With “The White Hotel” and in the “Ararat"/"Swallow"/"Sphinx” trilogy, Thomas found a way to suggest a link between the tragic history of our times and our individual subconsciousness, and another, related link between Eros and Thanatos--erotic love and death.
In “Hotel,” the hysteria for which Freud treats a woman patient in turn-of-the-century Vienna prefigures the woman’s immolation, along with thousands of other Jews, at Babi Yar 40 years later. In the trilogy, the Armenian massacres permeate the dreams, the fictions and the complex real and imaginary life-patterns of a number of contemporary Soviets.
Dreams and Images
Uncanny linkages, prefiguring dreams and graphic images of sex and death are, likewise, the themes of Thomas’ memoir of growing up in Cornwall and Australia, of teaching in the west of England, and of writing his poetry and, later, his fiction.
But too often, the themes seem to be forced upon the material.
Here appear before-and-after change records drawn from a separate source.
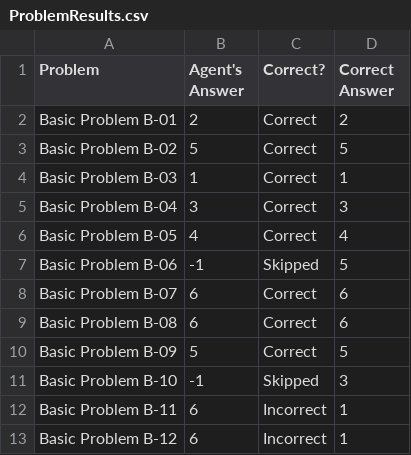
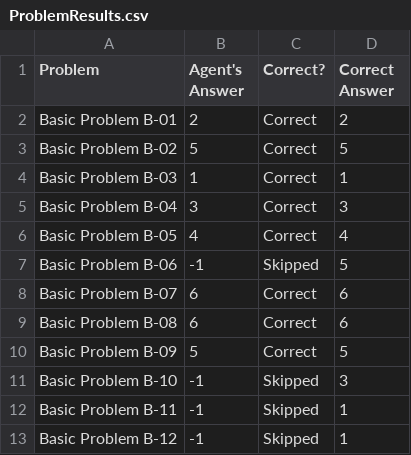
Before and after one commit to ArminRodriguez1/Ravens-Progressive-Matrices, a CSV file: Project-Code-Java/ProblemResults.csv, drawn as a sheet.

```diff
--- a/Project-Code-Java/ProblemResults.csv
+++ b/Project-Code-Java/ProblemResults.csv
@@ -11,3 +11,3 @@ Basic Problem B-09,5,Correct,5
 Basic Problem B-10,-1,Skipped,3
-Basic Problem B-11,6,Incorrect,1
-Basic Problem B-12,6,Incorrect,1
+Basic Problem B-11,-1,Skipped,1
+Basic Problem B-12,-1,Skipped,1
```
Also changed, not shown: Project-Code-Java/AgentAnswers.csv, 26 other files.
“I have become terrified of art,” is his first sentence, followed by instances of art operating upon fate. He visits Boris Pasternak’s aged sister, and fancies that a youthful portrait hanging on her wall has literally drained her of her beauty. He notes that Pasternak’s son suffered a heart attack on the same street--years later--where the writer set Dr. Zhivago’s own heart attack. In class, Thomas recites a poem about a wounded bird; a few minutes later, a student enters, carrying a wounded bird.
It is a stagy, vehement sort of connection, and the staginess thickens. After a visit to his mother, the old woman suggests that Thomas and his wife break their trip at Bristol. Sure enough, their car breaks down and they spend the night there. Thomas, a Cornishman with a Welsh name, oozes presage; the ghosts that illuminate his novels snore in his everyday ham and eggs.
As befits a haunted man, Thomas is irascible, captious and jumpy. He scoots back and forth, in time and in topic. It is not until close to the end, for instance, that we make out the three-way relationship between the author; his childhood sweetheart and ex-wife, Maureen; and his other ex-wife, Denise.
He divorced Maureen after taking up with Denise. He married Denise and divorced her. He then went back to live with Maureen--platonically, it seems--while visiting Denise every evening.
It is a permutation of a kind that creates a marvelous sense of erotic displacement in Thomas’ books. In real life, it’s messy. The author is upset and shocked when Maureen disrupts the arrangement to marry someone else.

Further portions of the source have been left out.